Featured Articles

Intel refreshes CPU roadmap

Intel refreshes CPU roadmap

Intel has revealed an update to its CPU roadmap and some things have changed in 2015 and beyond. Let’s start with the…

More...
Hands on: Nvidia Shield Tablet with Android 5.0

Hands on: Nvidia Shield Tablet with Android 5.0

We broke the news of Nvidia's ambitious gaming tablet plans back in May and now the Shield tablet got a bit…

More...
Nokia N1 Android tablet ships in Q1 2015

Nokia N1 Android tablet ships in Q1 2015

Nokia has announced its first Android tablet and when we say Nokia, we don’t mean Microsoft. The Nokia N1 was designed…

More...
Marvell launches octa-core 64-bit PXA1936

Marvell launches octa-core 64-bit PXA1936

Marvell is better known for its storage controllers, but the company doesn’t want to give up on the smartphone and…

More...
Nvidia GTX 970 SLI tested

Nvidia GTX 970 SLI tested

Nvidia recently released two new graphics cards based on its latest Maxwell GPU architecture, with exceptional performance-per-watt. The Geforce GTX 970…

More...
Frontpage Slideshow | Copyright © 2006-2010 orks, a business unit of Nuevvo Webware Ltd.
Thursday, 05 August 2010 09:26

Most of the world thinks it is ok to hack another country

Written by Nick Farell
y_globe

Just not good for a government to hack them
More than Sixty-three percent of people believe that it is acceptable for their government to spy on another country's computer systems. Sophos’s mid-year 2010 Security Threat Report said it was perfectly acceptable to float malware into another nations' computers with 23 percent claiming to support this action even during peace time.

One in 14 respondents to the survey claimed to believe that crippling denial of service (DDoS) attacks against another country’s communication or financial websites – like the one used to target Russian banks earlier this year – are acceptable during peace time. Just half said such an attack was only acceptable when two countries were at war. 44 percent said it was never acceptable.

Media friendly Sophos spokesman Graham Cluley said that there is an attitude of all’s fair in love and war and that there is one rule for your country and another rule for your citizens.
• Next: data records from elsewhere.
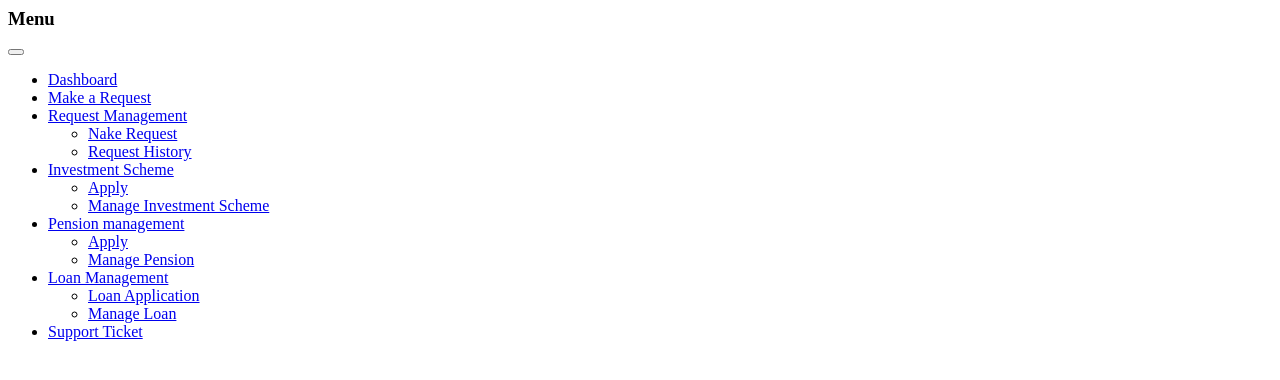
Repository: walterjnr1/crowdfunding-system
Page: http://localhost/student/sidebar.php
The author's editor kept a copy of each file at every save. The page is drawn from the files as they stood at one save, then again after a run of saves.
The browser window is 1280 px wide. The pictures show the whole page.
The page is run by PHP 8.4 with error messages shown; the project is at /var/www/html/.

Above is the page before, as saved 2025-02-28 13:04:21.

After the next 3 saves:
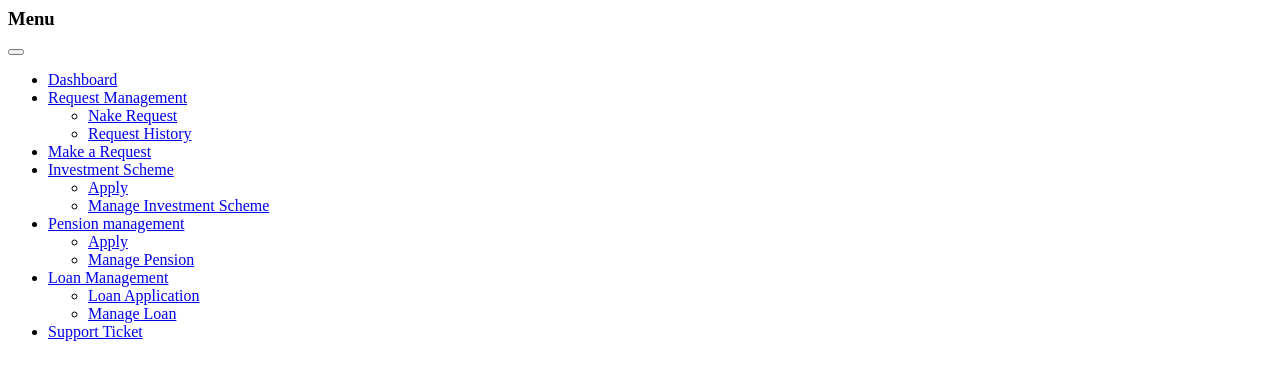
The 3 saves are shown as one change because they came seconds apart.
The last was saved 10 s later.
--- a/student/sidebar.php
+++ b/student/sidebar.php
@@ -10,8 +10,7 @@
       <ul id="respMenu" class="ace-responsive-menu" data-menu-style="horizontal">
         <li><a href="index.php"><i class="fa fa-dashboard"></i> <span>Dashboard</span></a>
             </li>
-			<li><a href="request.php"><i class="fa fa-euro"></i> <span>Make a Request</span></a>
-            </li>
+
 
 
 
@@ -22,6 +21,10 @@
 
           </ul>
         </li>
+
+        <li><a href="request.php"><i class="fa fa-euro"></i> <span>Make a Request</span></a>
+            </li>
+
 
         <li><a href="#"><i class="fa fa-dollar"></i> <span>Investment Scheme</span></a>
           <ul>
Speaking to Eweek Cluley said that 32 percent of respondents to Sophos’s survey said that countries should also be allowed to plant malware and hack into private foreign companies in order to spy for economic advantage.

Nick Farell

E-mail: This e-mail address is being protected from spambots. You need JavaScript enabled to view it
blog comments powered by Disqus

 

Facebook activity

Latest Commented Articles

Recent Comments